A further type of analysis is termed "diffraction analysis," by means of which the fine structure of a sample is determined, regardless of the element contained in the sample.

2. Description of the Prior Art The analyzers known up to now employ a so-called analyzing monocrystal for determining the wavelengths of radiation emanating from a sample; the analyzing monocrystal is mounted for rotation, so that at various incidence angles of the analyzed radiation it fulfills successively the conditions for reflexion given by Braggs equation for difi'erent wavelengths. A detector receiving the reflection from the crystal under various angles registers in this way successively the diffracted radiation of various wavelengths. This radiation, however, has a low intensity and therefore requires sensitive detectors, such as Geiger-Miiller counters or a detector of the proportional, scintillation or semiconductor type, registering in the form of individual impulses every quantum of X radiation absorbed in the active zone of the detector. An electronic device, connected to the detector, counts the impulses, either all of them or, selectively, only those impulses which have an amplitude of a required magnitude and, finally, it evaluates them as a number of impulses during a predetermined measurement period or, in addition, effects their registration.

These known methods and appliances are characterized by the fact, that electrons serving for the excitation of the sample or for generating the exciting X-ray radiation in an X-ray tube, are accelerated by a voltage substantially higher than that corresponding to the threshold excitation voltage of the analyzed element. This is necessary for achieving a sufiicient intensity of the X-ray radiation. The shape of the accelerating voltage is in principle of no consequence, as it can be a rectified, pulsating or smooth voltage.

These analyzers, employing analyzing crystals, sufier from many disadvantages, in particular the low intensity of the registered X-ray radiation caused by the low reflecting effect of the analyzing crystal and the unavoidably large distances between the sample and crystal and then between the crystal and detector. This low intensity is the cause of a considerable random fluctuation of the measured values and calls for longer measuring times. Moreover, several kinds of exchangeable crystals with different lattice parameters are required, if elements in a wide range of atomic numbers are to be analyzed and an undesirable overlapping of the lines K: and K B of the two elements with neighboring atomic numbers, as well as duplicities caused by reflections of higher orders are encountered. The efforts to dispense with the analyzing crystals by employing amplitude modulation of the registered impulses by electronic means, have not met with success due to the insufficient ability of the hitherto known detectors to discern between elements having near atomic numbers.

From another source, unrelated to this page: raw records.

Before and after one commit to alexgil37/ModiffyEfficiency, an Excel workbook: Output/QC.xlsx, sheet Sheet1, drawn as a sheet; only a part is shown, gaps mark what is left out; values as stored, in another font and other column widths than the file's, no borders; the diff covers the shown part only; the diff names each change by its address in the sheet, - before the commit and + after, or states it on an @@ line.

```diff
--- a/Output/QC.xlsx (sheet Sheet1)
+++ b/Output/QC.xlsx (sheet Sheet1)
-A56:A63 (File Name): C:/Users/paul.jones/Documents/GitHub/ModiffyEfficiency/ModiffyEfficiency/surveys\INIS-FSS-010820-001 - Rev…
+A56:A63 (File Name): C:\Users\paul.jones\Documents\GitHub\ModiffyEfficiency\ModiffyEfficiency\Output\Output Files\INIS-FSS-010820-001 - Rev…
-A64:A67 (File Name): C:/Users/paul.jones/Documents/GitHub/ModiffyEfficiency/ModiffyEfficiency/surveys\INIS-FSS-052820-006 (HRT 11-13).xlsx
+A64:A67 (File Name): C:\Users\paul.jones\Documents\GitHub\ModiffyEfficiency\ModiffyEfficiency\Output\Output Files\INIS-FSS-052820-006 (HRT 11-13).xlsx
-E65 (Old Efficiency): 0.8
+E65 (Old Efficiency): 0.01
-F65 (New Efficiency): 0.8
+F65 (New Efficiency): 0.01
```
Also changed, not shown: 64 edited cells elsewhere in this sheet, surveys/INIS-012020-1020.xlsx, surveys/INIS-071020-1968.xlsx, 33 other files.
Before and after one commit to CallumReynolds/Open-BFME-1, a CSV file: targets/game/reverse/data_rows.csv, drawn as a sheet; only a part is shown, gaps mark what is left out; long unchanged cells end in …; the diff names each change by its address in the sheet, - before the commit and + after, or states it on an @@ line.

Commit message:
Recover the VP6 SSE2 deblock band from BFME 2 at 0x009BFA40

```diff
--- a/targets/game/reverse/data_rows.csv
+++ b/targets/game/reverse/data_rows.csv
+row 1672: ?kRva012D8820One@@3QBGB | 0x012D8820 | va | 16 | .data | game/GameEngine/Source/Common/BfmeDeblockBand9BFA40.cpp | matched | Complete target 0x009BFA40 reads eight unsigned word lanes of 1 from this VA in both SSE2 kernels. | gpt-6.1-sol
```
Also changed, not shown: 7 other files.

SUMMARY OF THE INVENTION The present invention aims at removing the disadvantages of the heretofore known methods and devices and at efi'ecting an X-ray analysis without the use of analyzing crystals, while achieving a sufficient resolving power.

The method of effecting an X-ray analysis according to the present invention consists therein that to an X- ray tube a basic direct voltage is applied approaching the threshold voltage required for the excitation of the analyzed element a spectral analysis for excitation of the element of the anode in a diffraction analysis, and superimposed on this voltage is a sinusoidal alternating voltage which, together with said basic direct voltage in the positive portions exceeds said threshold voltage, whereas in the negative portions it lies below said threshold voltage.

According to a further feature of the invention the X-ray radiation is transformed into electric current, the dc. component, the alternating current with the frequency of the superimposed sinusoidal voltage and the second harmonic of said current are suppressed, at least one of the higher harmonics, beginning with the third, is amplified and the resulting current indicated.

The invention relates further to an X-ray analyzer for carrying out said method, the analyzer comprising an X-ray tube, a detector and an electronic evaluating device, if necessary with a counter, said X-ray tube being attached to a source of high dc voltage. The main feature of the new apparatus resides therein that in the circuit of the source of high dc. voltage, having a value approaching the threshold voltage required for the excitation of the analyzed element, or of the element of the anode, there is a modulator serving for sinusoidal modulation of said high dc. voltage of the source.

The electronic evaluating device of the detector is selectively sensitive to a frequency exceeding double the basic frequency of said modulating sinusoidal voltage.

As follows from the above, the invention is concerned with feeding the anode of an X-ray tube, which represents the source of a continuous radiation, serving for the analysis of the sample, with a smoothed high voltage, approaching the threshold voltage of the K- or L- edge of the excitated sample element to be analyzed. This smoothed high voltage is modulated by (or superimposed thereon is), a small-scale sinusoidal alternating voltage, which in the positive half-waves excites the element, whereas this does not occur during the negative half-waves.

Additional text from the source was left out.